It’s a delicate balance that needs to be reached, archaeologists want to embrace science and all it has to offer, specifically the scientific method and solid, quantified results, but on the other hand, nobody wants to sacrifice the very real human aspect of archaeology.
The first revolution in archaeology was that of the “New” Archaeology, led by the very charismatic Lewis Binford. (One of my favourite accounts of Lewis Binford’s charisma is from Kent Flannery, who describes Binford as “… a charismatic southerner who had mastered the fire-and-brimstone style of a revival meeting. He opened his first class by announcing, “My name is Lewis R. Binford, and the name of this course is Revelations!” By the end of that class, half the students were speaking in tongues.”). New archaeology promised a more scientific approach to archaeology, in which general universal laws governing human behaviour would be uncovered and used to explain anything and everything in the archaeological record. This new explanatory power would, in turn, enable archaeology to “step up” and take on the responsibility required of it by the broader field of anthropology.

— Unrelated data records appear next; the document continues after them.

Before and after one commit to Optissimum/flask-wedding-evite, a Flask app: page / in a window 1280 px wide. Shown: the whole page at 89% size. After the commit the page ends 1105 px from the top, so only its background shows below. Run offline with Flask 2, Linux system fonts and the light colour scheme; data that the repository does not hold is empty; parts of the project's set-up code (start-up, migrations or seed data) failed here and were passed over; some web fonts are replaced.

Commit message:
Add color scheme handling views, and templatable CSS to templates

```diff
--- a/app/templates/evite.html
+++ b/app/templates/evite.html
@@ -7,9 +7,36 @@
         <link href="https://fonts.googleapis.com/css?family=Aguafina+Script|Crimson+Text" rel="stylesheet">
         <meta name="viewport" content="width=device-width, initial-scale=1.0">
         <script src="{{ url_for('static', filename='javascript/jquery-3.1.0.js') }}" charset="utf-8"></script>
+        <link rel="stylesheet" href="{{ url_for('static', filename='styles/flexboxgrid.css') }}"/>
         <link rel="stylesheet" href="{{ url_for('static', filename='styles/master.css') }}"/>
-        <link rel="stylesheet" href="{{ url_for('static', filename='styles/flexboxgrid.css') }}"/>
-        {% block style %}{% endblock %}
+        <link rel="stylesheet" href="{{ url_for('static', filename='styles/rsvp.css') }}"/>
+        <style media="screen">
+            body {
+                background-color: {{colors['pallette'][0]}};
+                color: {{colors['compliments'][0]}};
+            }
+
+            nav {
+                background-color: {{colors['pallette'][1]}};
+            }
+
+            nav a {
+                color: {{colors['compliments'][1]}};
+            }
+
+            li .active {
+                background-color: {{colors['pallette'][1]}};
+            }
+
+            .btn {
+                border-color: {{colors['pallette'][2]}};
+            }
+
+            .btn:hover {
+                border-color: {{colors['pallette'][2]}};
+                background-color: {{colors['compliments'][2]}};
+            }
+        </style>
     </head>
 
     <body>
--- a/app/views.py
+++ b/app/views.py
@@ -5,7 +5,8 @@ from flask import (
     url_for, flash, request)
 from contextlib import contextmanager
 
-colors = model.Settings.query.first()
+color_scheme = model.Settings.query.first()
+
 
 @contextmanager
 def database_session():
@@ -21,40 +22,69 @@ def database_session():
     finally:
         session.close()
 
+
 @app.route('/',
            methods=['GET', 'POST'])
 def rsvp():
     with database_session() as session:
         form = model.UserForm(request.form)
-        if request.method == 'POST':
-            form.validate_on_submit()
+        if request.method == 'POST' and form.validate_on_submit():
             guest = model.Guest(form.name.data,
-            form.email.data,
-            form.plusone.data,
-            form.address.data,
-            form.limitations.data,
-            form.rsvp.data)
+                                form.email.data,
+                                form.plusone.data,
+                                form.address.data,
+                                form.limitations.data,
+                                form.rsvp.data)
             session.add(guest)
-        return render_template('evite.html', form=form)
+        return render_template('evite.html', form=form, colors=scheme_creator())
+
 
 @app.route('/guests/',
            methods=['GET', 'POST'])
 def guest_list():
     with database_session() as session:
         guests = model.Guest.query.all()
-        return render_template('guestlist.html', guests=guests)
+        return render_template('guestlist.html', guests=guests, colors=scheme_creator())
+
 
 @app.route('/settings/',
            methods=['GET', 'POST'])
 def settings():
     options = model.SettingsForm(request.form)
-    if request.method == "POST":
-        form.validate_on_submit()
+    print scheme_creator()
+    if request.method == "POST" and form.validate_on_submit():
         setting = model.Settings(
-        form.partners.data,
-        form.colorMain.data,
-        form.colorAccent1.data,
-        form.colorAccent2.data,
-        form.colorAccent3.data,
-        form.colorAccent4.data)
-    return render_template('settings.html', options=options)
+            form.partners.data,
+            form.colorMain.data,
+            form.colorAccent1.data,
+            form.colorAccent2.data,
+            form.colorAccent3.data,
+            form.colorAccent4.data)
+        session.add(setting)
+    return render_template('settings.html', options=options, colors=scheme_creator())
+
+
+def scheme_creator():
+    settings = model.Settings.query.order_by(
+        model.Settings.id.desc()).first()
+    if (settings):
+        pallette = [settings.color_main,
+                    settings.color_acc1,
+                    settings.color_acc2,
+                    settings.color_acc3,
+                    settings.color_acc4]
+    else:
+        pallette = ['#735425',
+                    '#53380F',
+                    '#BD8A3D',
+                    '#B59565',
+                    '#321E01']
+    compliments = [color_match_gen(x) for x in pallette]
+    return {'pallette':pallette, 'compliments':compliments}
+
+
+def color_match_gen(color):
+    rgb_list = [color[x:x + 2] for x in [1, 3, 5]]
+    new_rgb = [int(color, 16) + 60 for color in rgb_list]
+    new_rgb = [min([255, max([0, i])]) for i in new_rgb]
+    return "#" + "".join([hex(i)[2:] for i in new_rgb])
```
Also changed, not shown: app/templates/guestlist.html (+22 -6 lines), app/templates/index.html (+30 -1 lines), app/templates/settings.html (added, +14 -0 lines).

In 1962 Binford published an article in American Antiquity titled ‘Archaeology as Anthropology. This article is considered by many to be the origin of the New Archaeology revolution.

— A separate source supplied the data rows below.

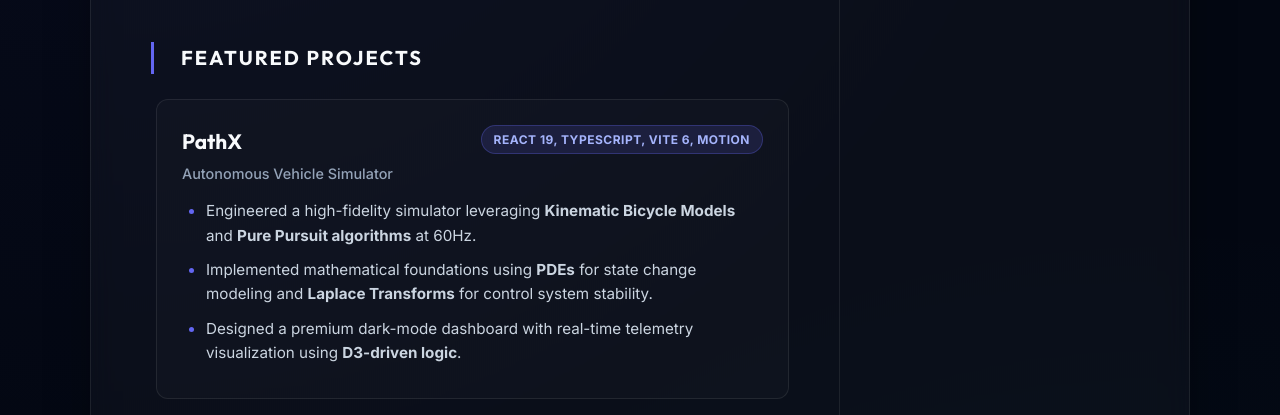
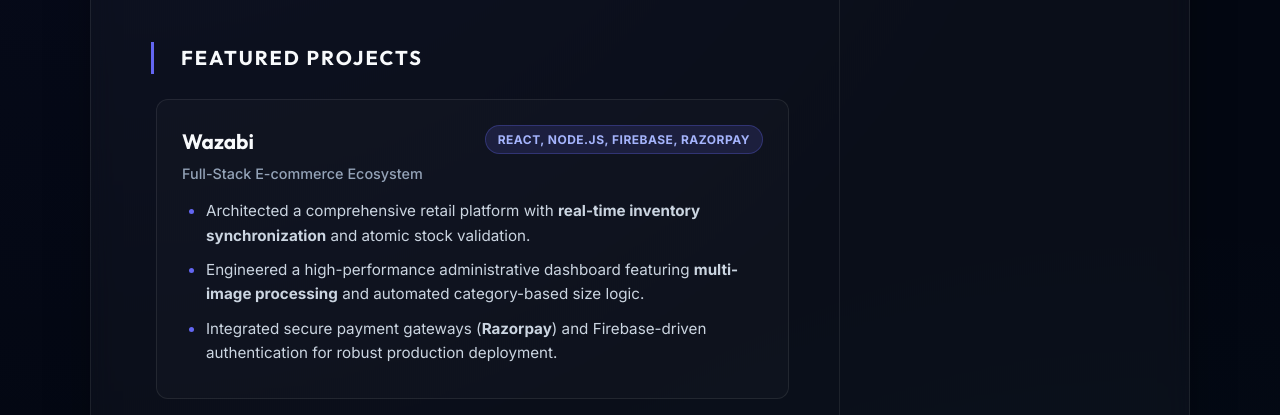
Before and after one commit to allenchandev25-del/Resume, a plain HTML site: page index.html in a window 1280 px wide. Shown: the part 1047-1462 px from the top of the page. Drawn offline with Linux system fonts and the light colour scheme; some icons are missing.

Commit message:
Update index.html

```diff
--- a/index.html
+++ b/index.html
@@ -91,23 +91,22 @@
                 <section class="resume-section section-projects">
                     <h2 class="section-title"><i class="ph ph-rocket-launch"></i> Featured Projects</h2>
                     <div class="section-content">
-                        <!-- 1. PathX -->
+                        <!-- 1. Wazabi -->
                         <div class="project-entry">
                             <div class="entry-header">
                                 <div class="project-title-wrapper">
-                                    <h3>PathX</h3>
-                                    <p class="project-brief">Autonomous Vehicle Simulator</p>
+                                    <h3>Wazabi</h3>
+                                    <p class="project-brief">Full-Stack E-commerce Ecosystem</p>
                                 </div>
-                                <span class="tech-stack">React 19, TypeScript, Vite 6, Motion</span>
+                                <span class="tech-stack">React, Node.js, Firebase, Razorpay</span>
                             </div>
                             <ul>
-                                <li>Engineered a high-fidelity simulator leveraging <strong>Kinematic Bicycle
-                                        Models</strong> and <strong>Pure Pursuit algorithms</strong> at 60Hz.</li>
-                                <li>Implemented mathematical foundations using <strong>PDEs</strong> for state change
-                                    modeling and <strong>Laplace Transforms</strong> for control system stability.</li>
-                                <li>Designed a premium dark-mode dashboard with real-time telemetry visualization using
-                                    <strong>D3-driven logic</strong>.
-                                </li>
+                                <li>Architected a comprehensive retail platform with <strong>real-time inventory
+                                        synchronization</strong> and atomic stock validation.</li>
+                                <li>Engineered a high-performance administrative dashboard featuring <strong>multi-image
+                                        processing</strong> and automated category-based size logic.</li>
+                                <li>Integrated secure payment gateways (<strong>Razorpay</strong>) and Firebase-driven
+                                    authentication for robust production deployment.</li>
                             </ul>
                         </div>
 
```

In this article, Binford argues that culture is a means of adaptation to a human being’s natural surroundings. Based on this assumption, it is further argued that universal laws of human behaviour can explain the variations and similarities observed in the material remains of the human past over space and time. Binford calls for archaeology to take on its fair share of responsibility as a sub-discipline of anthropology, claiming that in the past, archaeology had not offered enough in the way of explanation.
Binford published a series of articles promoting his idea of new, or “processual” archaeology which culminated in a collection of papers taken from “The Social Organization of Prehistoric Societies”, a symposium organised by Binford for the 1965 Annual Meeting of the Society for American Archaeology. This collection, edited by Binford and his then wife, Sally, was called New Perspectives in Archaeology (1968). In the first chapter of the book, Binford claims that traditional archaeology has failed in its potential to assist with any of the objectives of anthropology, which is to use the archaeological record to inform cultural history, past life ways, and general cultural processes. Binford felt that this was due to traditional archaeology’s inductivist values, which would limit archaeology to a refined form of antiquarianism. Binford was a strong believer in the power of deductive reasoning to gain knowledge, and conversely that inductive reasoning was non-scientific and therefore untrustworthy.

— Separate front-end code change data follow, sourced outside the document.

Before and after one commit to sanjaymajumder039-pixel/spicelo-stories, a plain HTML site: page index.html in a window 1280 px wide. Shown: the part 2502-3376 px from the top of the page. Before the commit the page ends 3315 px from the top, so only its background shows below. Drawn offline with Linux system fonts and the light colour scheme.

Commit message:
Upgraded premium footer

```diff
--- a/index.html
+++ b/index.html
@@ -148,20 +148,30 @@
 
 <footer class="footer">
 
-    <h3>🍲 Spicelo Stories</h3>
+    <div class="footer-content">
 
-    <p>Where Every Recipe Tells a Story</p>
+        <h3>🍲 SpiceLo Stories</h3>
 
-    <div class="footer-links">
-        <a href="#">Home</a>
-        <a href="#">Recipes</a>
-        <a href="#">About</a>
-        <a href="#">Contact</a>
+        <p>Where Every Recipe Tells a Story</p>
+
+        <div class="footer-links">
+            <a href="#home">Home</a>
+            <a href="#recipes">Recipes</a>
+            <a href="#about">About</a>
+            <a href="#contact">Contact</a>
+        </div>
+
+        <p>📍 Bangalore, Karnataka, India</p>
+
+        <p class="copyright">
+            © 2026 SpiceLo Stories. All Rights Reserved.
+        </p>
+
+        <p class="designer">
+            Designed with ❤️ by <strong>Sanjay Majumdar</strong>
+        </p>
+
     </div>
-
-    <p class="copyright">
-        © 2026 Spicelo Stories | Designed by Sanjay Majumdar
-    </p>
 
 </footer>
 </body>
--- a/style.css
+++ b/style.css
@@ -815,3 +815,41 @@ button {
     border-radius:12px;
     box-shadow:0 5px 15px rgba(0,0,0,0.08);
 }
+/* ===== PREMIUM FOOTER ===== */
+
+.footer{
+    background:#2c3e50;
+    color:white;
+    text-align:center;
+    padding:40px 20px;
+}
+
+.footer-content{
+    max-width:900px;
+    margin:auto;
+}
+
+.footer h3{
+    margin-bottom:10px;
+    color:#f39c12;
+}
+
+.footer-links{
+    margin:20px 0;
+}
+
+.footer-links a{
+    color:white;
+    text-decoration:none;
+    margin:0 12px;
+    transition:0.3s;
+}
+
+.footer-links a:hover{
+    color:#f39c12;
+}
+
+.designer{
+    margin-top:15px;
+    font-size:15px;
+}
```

As Sally Binford recalls the reception to their book and the revolution it caused; “We turned out a series of articles and a book, New Perspectives in Archaeology, that took the whole field of archaeology and shook it up. Lew didn’t have grad students as much as he had disciples.”
However, after this whirlwind affair between archaeology and science, the scientific method and deductive reasoning, a backlash quickly followed.
Philosophers of science stepped in and demonstrated that the deductive-nomological method Binford had borrowed from philosophers Carl Hempel and Paul Oppenheim had in fact been long refuted bu Karl Popper.
Binford distanced himself from processual archaeology, downplaying his role in its rise. He claimed it had been a revolution for the sake of revolution, that it brought little of merit to anthropology, and that he had been a mouthpiece for others.
Post-processual archaeology gained momentum in response to the failings of processual archaeology. Post-processualists argued that archaeology was entirely subjective, and could not be approached with the scientific method.
I personally like Binford’s ideas, except that he perhaps rushed into things without doing enough research and without having enough understanding of the history and philosophy of science. I hope to find a happy medium in which archaeology, rather than being a scientific discipline, is instead enhanced by what other scientific disciplines have to offer.